I’ve learned a way to lessen my sorrow by creating a visual memorial to each loss.
For me, it was an easy choice.
After my cousin, Donna, died I started my first flower garden. It was my Donna garden for years until it evolved into the Donna-Bethie garden. When we moved, I couldn’t take the garden with me but I could take some of the special rocks surrounding it.
When we moved into our new home on the hill, the garden was reconstructed and replanted. As the years have passed, I’ve created more gardens and named them in honor of others lost. Each special person memorialized in a personal and powerful way.
I’d always felt a ritual had to be something huge. I now understand a ritual can be as simple as a rock, a rose, or as grand as grand as a tree.

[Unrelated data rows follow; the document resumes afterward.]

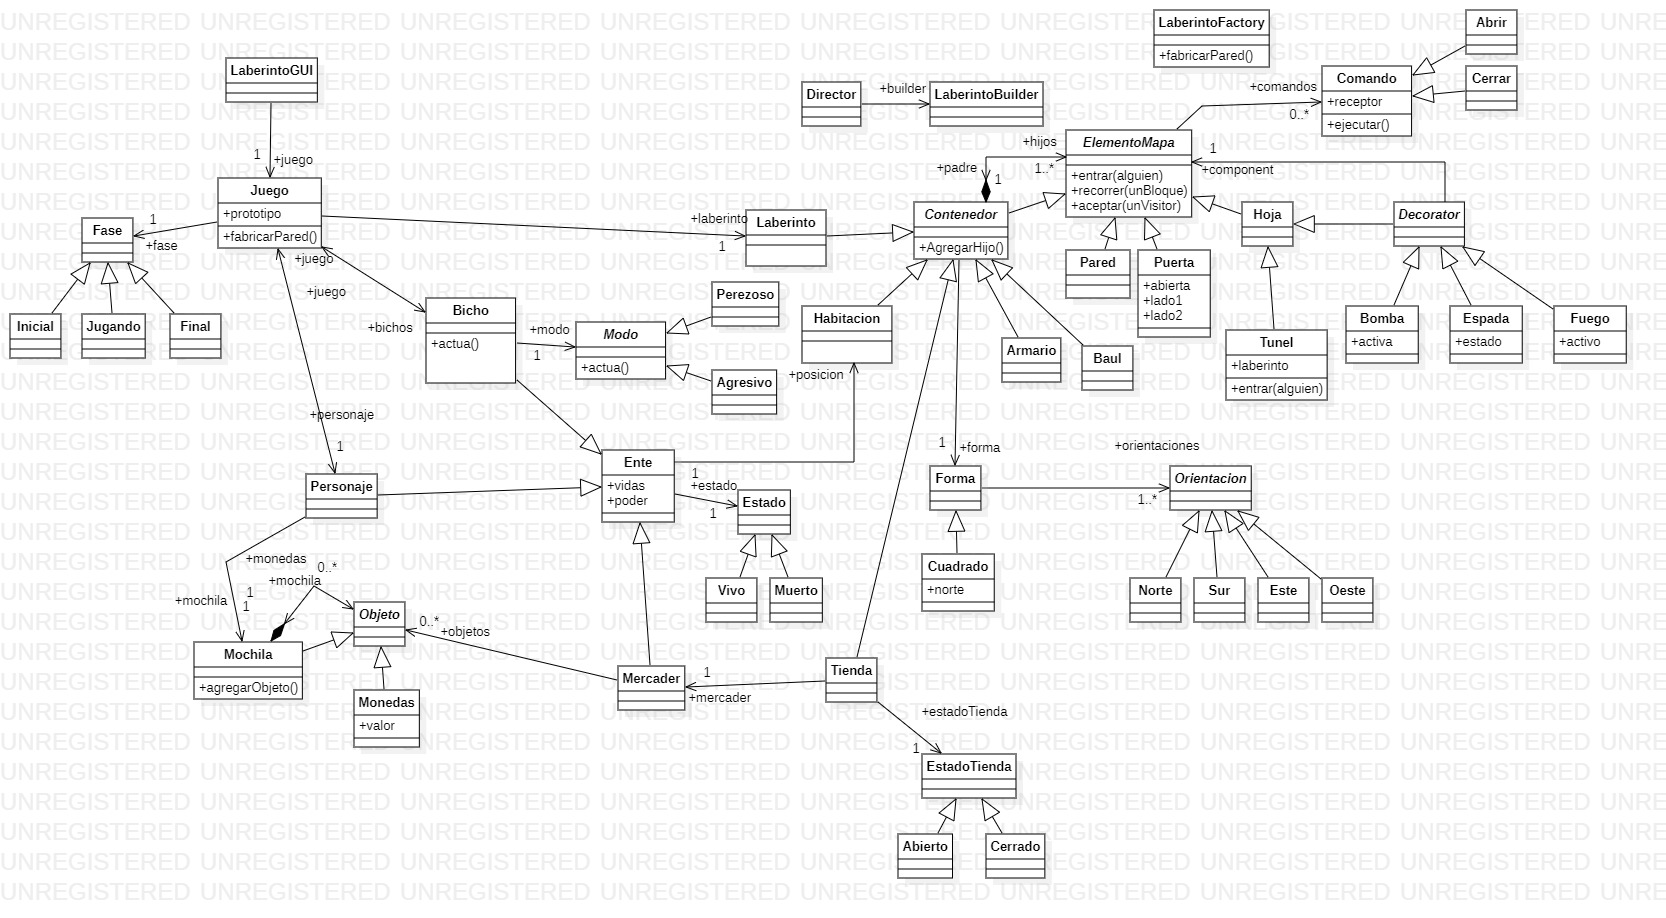
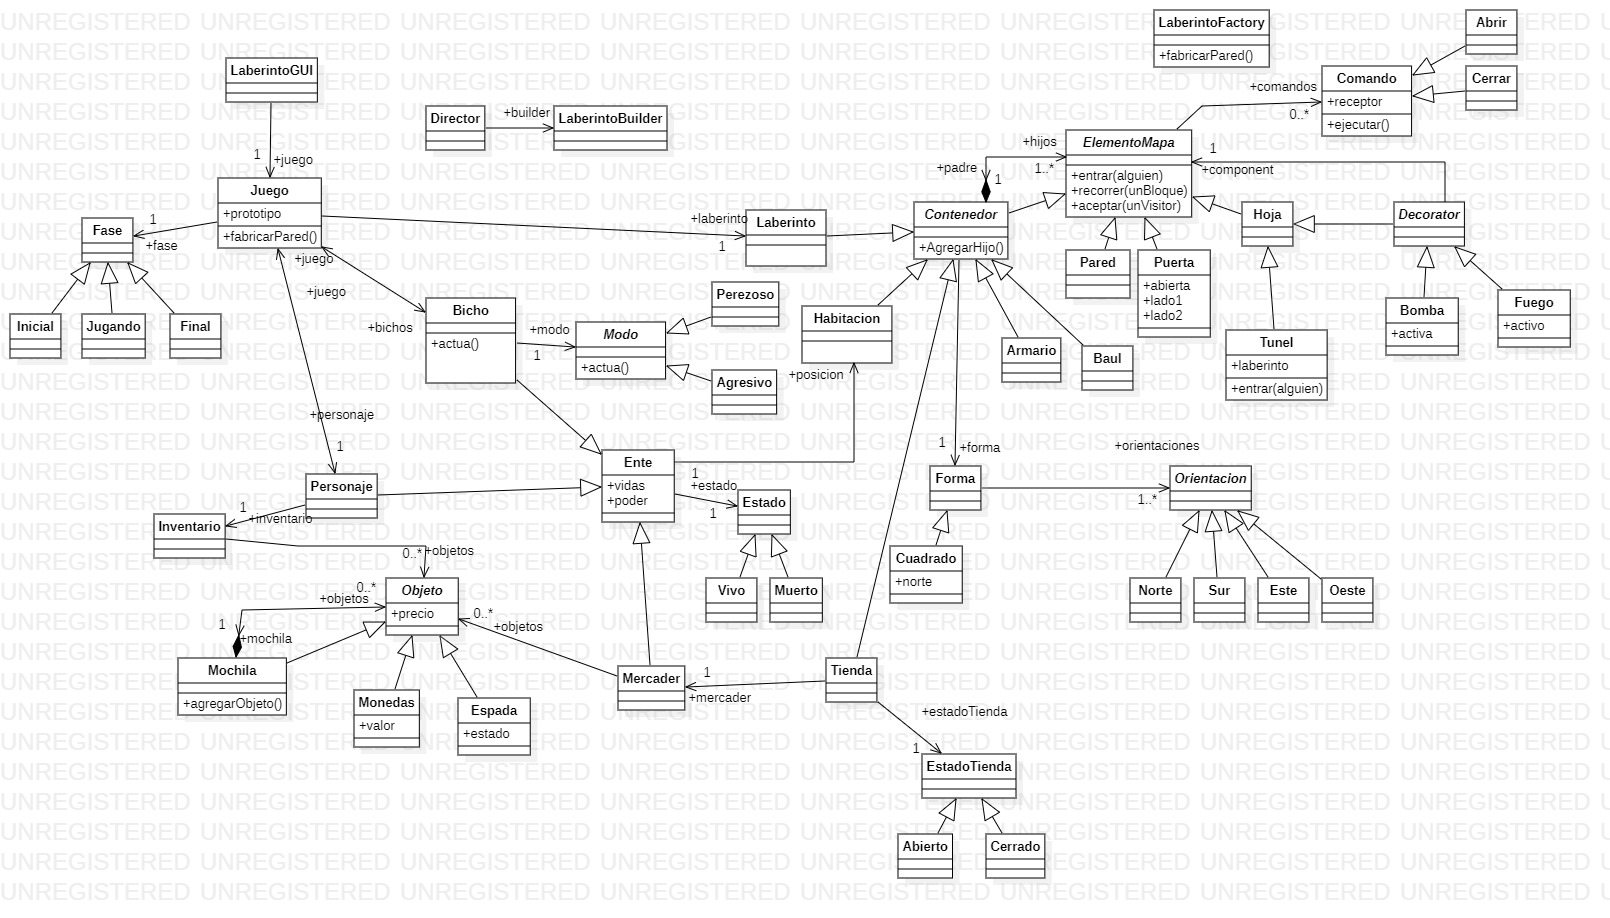
Cambios del playground por Rombo

diff --git a/Playground.py b/Playground.py
@@ -1,3 +1,4 @@
+from src.model.Cuadrado import Cuadrado
 from src.model.Final import Final
 from src.model.Abrir import Abrir
 from src.model.Director import Director
@@ -194,31 +195,58 @@ while True:
                     print("¿Que puerta quieres abrir",personaje.nickname,'?')
                     print("El personaje esta en la habitacion: ",personaje.posicion.num)
                     print(personaje.posicion)
-                    puerta = input("1. Puerta Norte\n2. Puerta Sur\n3. Puerta Este\n4. Puerta Oeste\n")
-                    puerta = int(puerta)
-                    if puerta == 1:
-                        if juego.personaje.posicion.forma.norte.esPuerta():
-                            juego.personaje.posicion.forma.norte.comandos[0].ejecutar(juego.personaje)
+                    if isinstance(personaje.posicion.forma,Cuadrado):
+                        puerta = input("1. Puerta Norte\n2. Puerta Sur\n3. Puerta Este\n4. Puerta Oeste\n")
+                        puerta = int(puerta)
+                        if puerta == 1:
+                            if juego.personaje.posicion.forma.norte.esPuerta():
+                                juego.personaje.posicion.forma.norte.comandos[0].ejecutar(juego.personaje)
+                            else:
+                                print("No hay puerta en esa dirección")
+                        elif puerta == 2:
+                            if juego.personaje.posicion.forma.sur.esPuerta():
+                                juego.personaje.posicion.forma.sur.comandos[0].ejecutar(juego.personaje)
+                            else:
+                                print("No hay puerta en esa dirección")
+                        
+                        elif puerta == 3:
+                            if juego.personaje.posicion.forma.este.esPuerta():
+                                juego.personaje.posicion.forma.este.comandos[0].ejecutar(juego.personaje)
+                            else:
+                                print("No hay puerta en esa dirección")                        
+                        elif puerta == 4:
+                            if juego.personaje.posicion.forma.oeste.esPuerta():
+                                juego.personaje.posicion.forma.oeste.comandos[0].ejecutar(juego.personaje)
+                            else:
+                                print("No hay puerta en esa dirección")
                         else:
-                            print("No hay puerta en esa dirección")
-                    elif puerta == 2:
-                        if juego.personaje.posicion.forma.sur.esPuerta():
-                            juego.personaje.posicion.forma.sur.comandos[0].ejecutar(juego.personaje)
-                        else:
-                            print("No hay puerta en esa dirección")
-                       
-                    elif puerta == 3:
-                        if juego.personaje.posicion.forma.este.esPuerta():
-                            juego.personaje.posicion.forma.este.comandos[0].ejecutar(juego.personaje)
-                        else:
-                            print("No hay puerta en esa dirección")                        
-                    elif puerta == 4:
-                        if juego.personaje.posicion.forma.oeste.esPuerta():
-                            juego.personaje.posicion.forma.oeste.comandos[0].ejecutar(juego.personaje)
-                        else:
-                            print("No hay puerta en esa dirección")
+                            print("\n\nOpción no válida.\n\n")
                     else:
-                        print("\n\nOpción no válida.\n\n")
+                        puerta = input("1. Puerta Noreste\n2. Puerta Sureste\n3. Puerta Suroeste\n4. Puerta Noroeste\n")
+                        puerta = int(puerta)
+                        if puerta == 1:
+                            if juego.personaje.posicion.forma.noreste.esPuerta():
+                                juego.personaje.posicion.forma.noreste.comandos[0].ejecutar(juego.personaje)
+                            else:
+                                print("No hay puerta en esa dirección")
+                        elif puerta == 2:
+                            if juego.personaje.posicion.forma.sureste.esPuerta():
+                                juego.personaje.posicion.forma.sureste.comandos[0].ejecutar(juego.personaje)
+                            else:
+                                print("No hay puerta en esa dirección")
+                        
+                        elif puerta == 3:
+                            if juego.personaje.posicion.forma.suroeste.esPuerta():
+                                juego.personaje.posicion.forma.suroeste.comandos[0].ejecutar(juego.personaje)
+                            else:
+                                print("No hay puerta en esa dirección")                        
+                        elif puerta == 4:
+                            if juego.personaje.posicion.forma.noroeste.esPuerta():
+                                juego.personaje.posicion.forma.noroeste.comandos[0].ejecutar(juego.personaje)
+                            else:
+                                print("No hay puerta en esa dirección")
+                        else:
+                            print("\n\nOpción no válida.\n\n")                        
                 else:
                     print("No hay ningun personaje en el laberinto")
                 print(juego)
@@ -226,17 +254,30 @@ while True:
                 if juego.personaje != None:
                     print("¿A donde quieres mover a ",personaje.nickname,'?')
                     print("El personaje esta en la habitacion: ",personaje.posicion)
-                    direccion = input("W. Norte\nS. Sur\nD. Este\nA. Oeste\n")
-                    if direccion == 'W' or direccion == 'w':
-                        juego.personaje.irAlNorte()
-                    elif direccion == 'S' or direccion == 's':
-                        juego.personaje.irAlSur()
-                    elif direccion == 'D' or direccion == 'd':
-                        juego.personaje.irAlEste()
-                    elif direccion == 'A' or direccion == 'a':
-                        juego.personaje.irAlOeste()
+                    if isinstance(personaje.posicion.forma,Cuadrado):
+                        direccion = input("W. Norte\nS. Sur\nD. Este\nA. Oeste\n")
+                        if direccion == 'W' or direccion == 'w':
+                            juego.personaje.irAlNorte()
+                        elif direccion == 'S' or direccion == 's':
+                            juego.personaje.irAlSur()
+                        elif direccion == 'D' or direccion == 'd':
+                            juego.personaje.irAlEste()
+                        elif direccion == 'A' or direccion == 'a':
+                            juego.personaje.irAlOeste()
+                        else:
+                            print("\n\nOpción no válida.\n\n")
                     else:
-                        print("\n\nOpción no válida.\n\n")
+                        direccion = input("E. Noreste\nD. Sureste\nS. Suroeste\nW. Noroeste\n")
+                        if direccion == 'E' or direccion == 'e':
+                            juego.personaje.irAlNoreste()
+                        elif direccion == 'D' or direccion == 'd':
+                            juego.personaje.irAlSureste()
+                        elif direccion == 'S' or direccion == 's':
+                            juego.personaje.irAlSuroeste()
+                        elif direccion == 'W' or direccion == 'w':
+                            juego.personaje.irAlNoroeste()
+                        else:
+                            print("\n\nOpción no válida.\n\n")
                 else:
                     print("No hay ningun personaje en el laberinto")
                 print(juego)

diff --git a/src/model/Ente.py b/src/model/Ente.py
@@ -49,3 +49,20 @@ class Ente():
     def irAlSur(self):
         print(self, "yendo al Sur")
         self.irA(self.juego.fabricarSur())
+
+    def irAlNoreste(self):
+        print(self, "yendo al Noreste")
+        self.irA(self.juego.fabricarNoreste())
+    
+    def irAlNoroeste(self):
+        print(self, "yendo al Noroeste")
+        self.irA(self.juego.fabricarNoroeste())
+
+    def irAlSureste(self):
+        print(self, "yendo al Sureste")
+        self.irA(self.juego.fabricarSureste())
+    
+    def irAlSuroeste(self):
+        print(self, "yendo al Suroeste")
+        self.irA(self.juego.fabricarSuroeste())
+    

diff --git a/src/model/Suroeste.py b/src/model/Suroeste.py
@@ -1,7 +1,14 @@
 from src.model.Orientacion import Orientacion
 
 
-class Suroeste(Orientacion):
+class Suroeste(Orientacion): 
+    UnicaInstancia = None
+
+    def __new__(cls):
+        if cls.UnicaInstancia is None:
+            cls.UnicaInstancia = super().__new__(cls)
+        return cls.UnicaInstancia
+    
     def ir(self,alguien):
         contenedor = alguien.posicion.forma
         contenedor.suroeste.entrar(alguien)

diff --git a/src/model/Noroeste.py b/src/model/Noroeste.py
@@ -2,6 +2,13 @@ from src.model.Orientacion import Orientacion
 
 
 class Noroeste(Orientacion):
+    UnicaInstancia = None
+
+    def __new__(cls):
+        if cls.UnicaInstancia is None:
+            cls.UnicaInstancia = super().__new__(cls)
+        return cls.UnicaInstancia
+    
     def ir(self,alguien):
         contenedor = alguien.posicion.forma
         contenedor.noroeste.entrar(alguien)

diff --git a/src/model/Noreste.py b/src/model/Noreste.py
@@ -2,6 +2,13 @@ from src.model.Orientacion import Orientacion
 
 
 class Noreste(Orientacion):
+    UnicaInstancia = None
+
+    def __new__(cls):
+        if cls.UnicaInstancia is None:
+            cls.UnicaInstancia = super().__new__(cls)
+        return cls.UnicaInstancia
+    
     def ir(self,alguien):
         contenedor = alguien.posicion.forma
         contenedor.noreste.entrar(alguien)

diff --git a/src/model/Sureste.py b/src/model/Sureste.py
@@ -2,6 +2,13 @@ from src.model.Orientacion import Orientacion
 
 
 class Sureste(Orientacion):
+    UnicaInstancia = None
+
+    def __new__(cls):
+        if cls.UnicaInstancia is None:
+            cls.UnicaInstancia = super().__new__(cls)
+        return cls.UnicaInstancia
+    
     def ir(self,alguien):
         contenedor = alguien.posicion.forma
         contenedor.sureste.entrar(alguien)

I’m pretty sure size does not matter to the soul.
“This is what rituals are for. We do spiritual ceremonies as human beings in order to create a safe resting place for our most complicated feelings of joy or trauma, so that we don’t have to haul those feelings around with us forever, weighing us down. We all need such places of ritual safekeeping. And I do believe that if your culture or tradition doesn’t have the specific ritual you are craving, then you are absolutely permitted to make up a ceremony of your own devising, fixing your own broken-down emotional systems with all the do-it-yourself resourcefulness of a generous plumber/poet.”
~Peace be with you, my friends.~
Special thanks to my friend, Glynis Walker Morse, for sharing her ritual and her photo. Love you, my friend.